* [The problem] Using the listing below, return every line that includes "const".

* [Records provided]
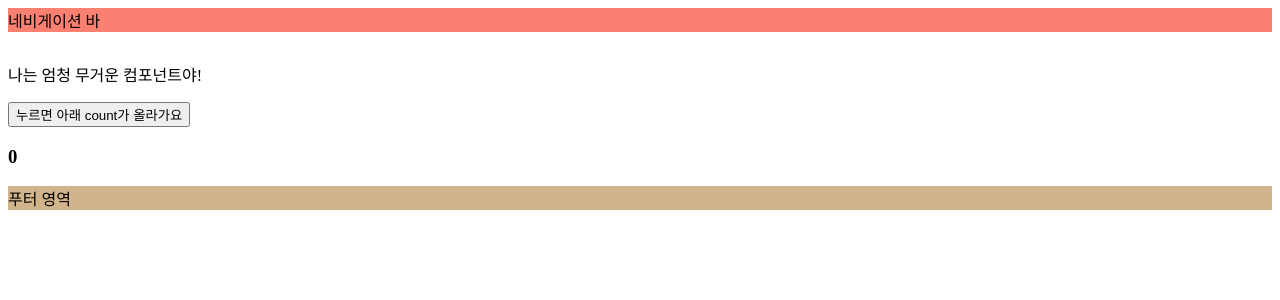
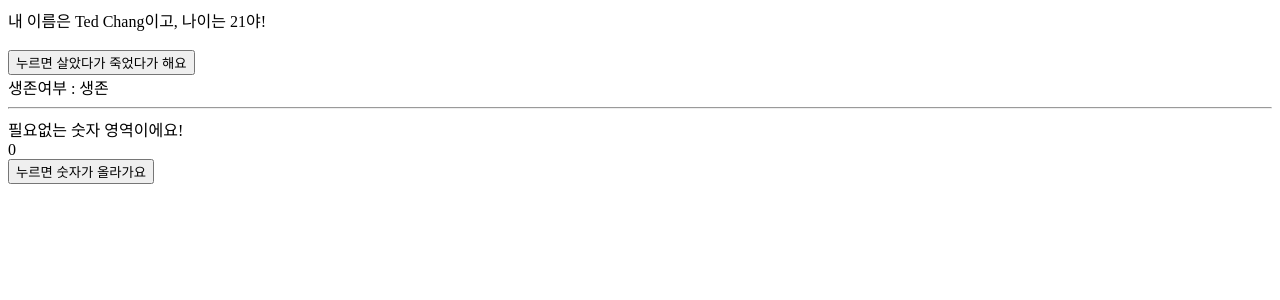
Before and after one commit to Olivia-Study-Storage/hh99-react-beginner, a React (Create React App) app in the folder intermediate/2_hooks/: page / in a window 1280 px wide. Shown: the top 300 px of the page. Built offline with nearby package versions, Linux system fonts and the light colour scheme.

Commit message:
Note: useMemo 예시

```diff
--- a/intermediate/2_hooks/src/App.jsx
+++ b/intermediate/2_hooks/src/App.jsx
@@ -1,45 +1,71 @@
-import React from 'react';
-import HeavyComponent from './components/HeavyComponent';
+import React, { useEffect, useState, useMemo } from 'react';
 
-// ! useMemo
-// 동일한 값을 반환하는 함수를 계속 호출해야 한다면, 필요할 때마다 다시 함수를 호출해 계산하는게 아니라
-// 이미 저장한 '값(value)'을 단순히 꺼내와서 (캐싱해서) 재사용한다.
+function ObjectComponent() {
+  const [isAlive, setIsAlive] = useState(true);
+  const [uselessCount, setUselessCount] = useState(0);
 
-// * useMemo 사용 방법
-/*
-  const value = useMemo(() => {
-    return 반환할함수()
-  }, [dependencyArray]);
+  // * 문제상황
+  // useEffect를 이용해 me의 정보가 바뀌었을 때만 발동되도록 dependency Array를 넣어놨음에도
+  // 상관없는 count를 증가시킬 때 계속 console.log가 찍히고 있다.
 
-  dependencyArray값이 변경될 때만 반환할함수()가 호출되고
-  그 외의 경우에는 메모이제이션해놨던 값을 가져오기만 한다.
-*/
+  // ? 왜? 불변성과 관련이 깊다.
+  // 버튼이 선택되어 useleccCount state가 바뀌게 되면 '리렌더링'이 된다.
+  // -> 리렌더링이 되면 '컴포넌트 함수가 새로 호출'된다.
+  // -> 컴포넌트 함수가 새로 호출되면 'me 객체도 다시 재할당'한다. (이때, 다른 메모리 주소값 할당)
+  // -> useEffect의 dependency Array에 의해 me 객체가 바뀌었는지 확인해봐야 하는제 주소값이 다르므로
+  //    리액트 입장에서는 me가 바뀌었다고 인식하고 useEffect 내부 로직이 호출된다.
+  // 이러한 상황을 해결하기 위해 useMemo를 이용할 수 있다.
 
-// * React.memo로 Box1.jsx를 메모이제이션했는데도 리렌더링이 되는 이유
-// 함수형 컴포넌트를 사용하기 때문이고, 리렌더링되면서 initCount도 다시 만들어지기 때문이다.
-// JS에서는 함수도 객체의 한 종류이기 때문에 다시 만들어지면 그 주솟값이 달라지고
-// 이에 따라 하위 컴포넌트인 Box1.jsx는 props가 변경됐다고 인식한다.
+  // * useMemo 사용 전
+  // const me = {
+  //   name: 'Ted Chang',
+  //   age: 21,
+  //   isAlive: isAlive ? '생존' : '사망',
+  // };
 
-// ! useMemo를 남발하게 되면 별도의 메모리 확보를 너무 많이 하게 되기 때문에 오히려 성능이 악화될 수 있다.
-// 따라서 필요할 떄만 쓰는게 좋다.
+  // * useMemo 사용 후
+  const me = useMemo(() => {
+    return {
+      name: 'Ted Chang',
+      age: 21,
+      isAlive: isAlive ? '생존' : '사망',
+    };
+  }, [isAlive]);
 
-// heavy work라는 엄청 무거운 작업이라는 가정하에 진행
-function App() {
-  return <>
-    <nav style={{
-      backgroundColor: 'salmon',
-      marginBottom: '30px',
-    }}>
-      네비게이션 바
-    </nav>
-    <HeavyComponent />
-    <footer style={{
-      backgroundColor: 'tan',
-      marginBottom: '30px',
-    }}>
-      푸터 영역
-    </footer>
-  </>
+
+  useEffect(() => {
+    console.log('생존여부가 바뀔 때만 호출해주세요!');
+  }, [me]);
+
+  return (
+    <>
+      <div>
+        내 이름은 {me.name}이고, 나이는 {me.age}야!
+      </div>
+      <br />
+      <div>
+        <button
+          onClick={() => setIsAlive(!isAlive)}
+        >
+          누르면 살았다가 죽었다가 해요
+        </button>
+        <br />
+        생존여부 : {me.isAlive}
+      </div>
+
+      <hr />
+
+      필요없는 숫자 영역이에요!
+      <br />
+      {uselessCount}
+      <br />
+      <button
+        onClick={() => setUselessCount(uselessCount + 1)}
+      >
+        누르면 숫자가 올라가요
+      </button>
+    </>
+  );
 }
 
-export default App
+export default ObjectComponent;
```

* [Answer box]
+  const [isAlive, setIsAlive] = useState(true);
+  const [uselessCount, setUselessCount] = useState(0);
-  const value = useMemo(() => {
+  // const me = {
+  const me = useMemo(() => {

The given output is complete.